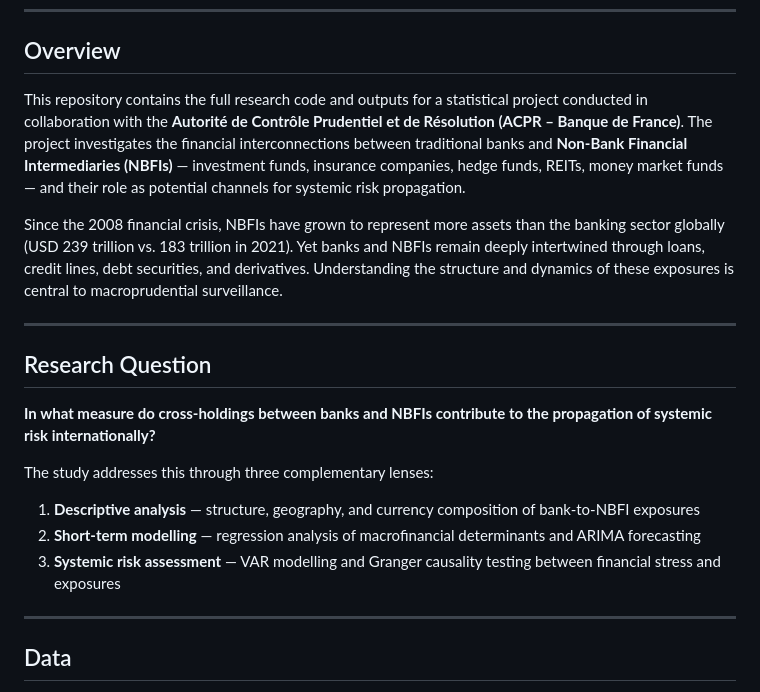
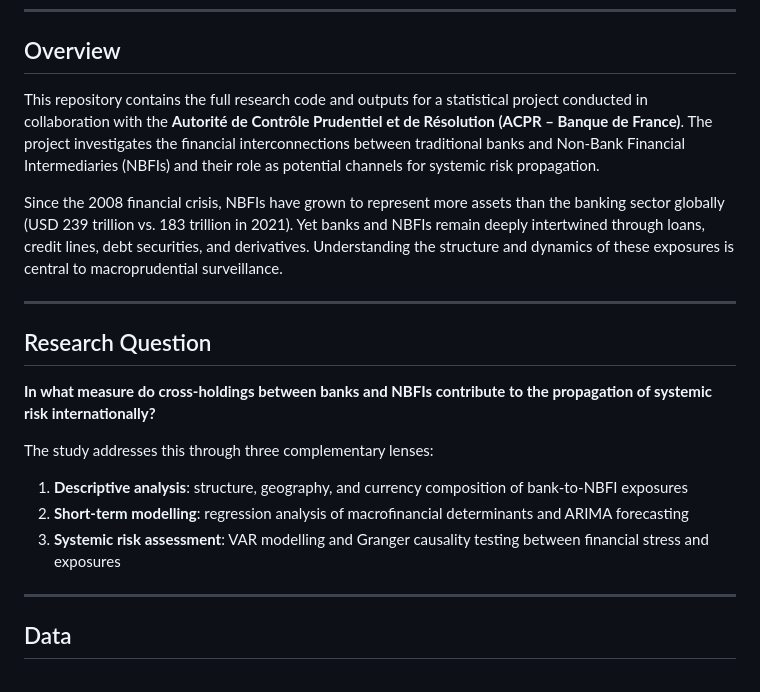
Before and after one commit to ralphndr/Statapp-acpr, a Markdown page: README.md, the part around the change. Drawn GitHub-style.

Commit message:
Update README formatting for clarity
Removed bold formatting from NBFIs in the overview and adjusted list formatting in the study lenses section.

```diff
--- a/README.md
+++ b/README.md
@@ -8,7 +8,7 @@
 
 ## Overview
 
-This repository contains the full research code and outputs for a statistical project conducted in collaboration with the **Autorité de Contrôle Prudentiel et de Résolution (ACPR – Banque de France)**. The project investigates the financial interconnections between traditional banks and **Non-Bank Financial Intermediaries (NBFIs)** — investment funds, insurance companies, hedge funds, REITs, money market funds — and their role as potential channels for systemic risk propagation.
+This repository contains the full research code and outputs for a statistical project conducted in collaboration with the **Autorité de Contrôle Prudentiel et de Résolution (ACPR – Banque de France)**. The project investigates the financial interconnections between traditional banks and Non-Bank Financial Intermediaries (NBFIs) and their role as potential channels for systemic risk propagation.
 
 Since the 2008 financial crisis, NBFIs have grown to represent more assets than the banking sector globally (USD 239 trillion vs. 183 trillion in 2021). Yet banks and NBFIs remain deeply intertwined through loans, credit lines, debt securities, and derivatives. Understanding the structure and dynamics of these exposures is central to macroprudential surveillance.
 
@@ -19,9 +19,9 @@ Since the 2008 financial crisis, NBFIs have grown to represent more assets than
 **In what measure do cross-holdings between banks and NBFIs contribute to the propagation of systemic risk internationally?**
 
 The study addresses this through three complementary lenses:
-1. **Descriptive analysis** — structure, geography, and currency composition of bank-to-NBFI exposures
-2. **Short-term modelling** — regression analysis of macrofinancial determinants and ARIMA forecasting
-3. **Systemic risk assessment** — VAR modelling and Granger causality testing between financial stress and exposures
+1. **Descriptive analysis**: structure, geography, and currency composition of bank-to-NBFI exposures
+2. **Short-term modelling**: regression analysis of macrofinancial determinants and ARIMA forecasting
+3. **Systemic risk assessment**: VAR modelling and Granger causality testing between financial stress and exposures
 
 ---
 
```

__What you need to do__: The copy should match each line above exactly and contain no images.

__Result of the exercise__:
Before and after one commit to ralphndr/Statapp-acpr, a Markdown page: README.md, the part around the change. Drawn GitHub-style.

Commit message:
Update README formatting for clarity
Removed bold formatting from NBFIs in the overview and adjusted list formatting in the study lenses section.

```diff
--- a/README.md
+++ b/README.md
@@ -8,7 +8,7 @@
 
 ## Overview
 
-This repository contains the full research code and outputs for a statistical project conducted in collaboration with the **Autorité de Contrôle Prudentiel et de Résolution (ACPR – Banque de France)**. The project investigates the financial interconnections between traditional banks and **Non-Bank Financial Intermediaries (NBFIs)** — investment funds, insurance companies, hedge funds, REITs, money market funds — and their role as potential channels for systemic risk propagation.
+This repository contains the full research code and outputs for a statistical project conducted in collaboration with the **Autorité de Contrôle Prudentiel et de Résolution (ACPR – Banque de France)**. The project investigates the financial interconnections between traditional banks and Non-Bank Financial Intermediaries (NBFIs) and their role as potential channels for systemic risk propagation.
 
 Since the 2008 financial crisis, NBFIs have grown to represent more assets than the banking sector globally (USD 239 trillion vs. 183 trillion in 2021). Yet banks and NBFIs remain deeply intertwined through loans, credit lines, debt securities, and derivatives. Understanding the structure and dynamics of these exposures is central to macroprudential surveillance.
 
@@ -19,9 +19,9 @@ Since the 2008 financial crisis, NBFIs have grown to represent more assets than
 **In what measure do cross-holdings between banks and NBFIs contribute to the propagation of systemic risk internationally?**
 
 The study addresses this through three complementary lenses:
-1. **Descriptive analysis** — structure, geography, and currency composition of bank-to-NBFI exposures
-2. **Short-term modelling** — regression analysis of macrofinancial determinants and ARIMA forecasting
-3. **Systemic risk assessment** — VAR modelling and Granger causality testing between financial stress and exposures
+1. **Descriptive analysis**: structure, geography, and currency composition of bank-to-NBFI exposures
+2. **Short-term modelling**: regression analysis of macrofinancial determinants and ARIMA forecasting
+3. **Systemic risk assessment**: VAR modelling and Granger causality testing between financial stress and exposures
 
 ---
 
```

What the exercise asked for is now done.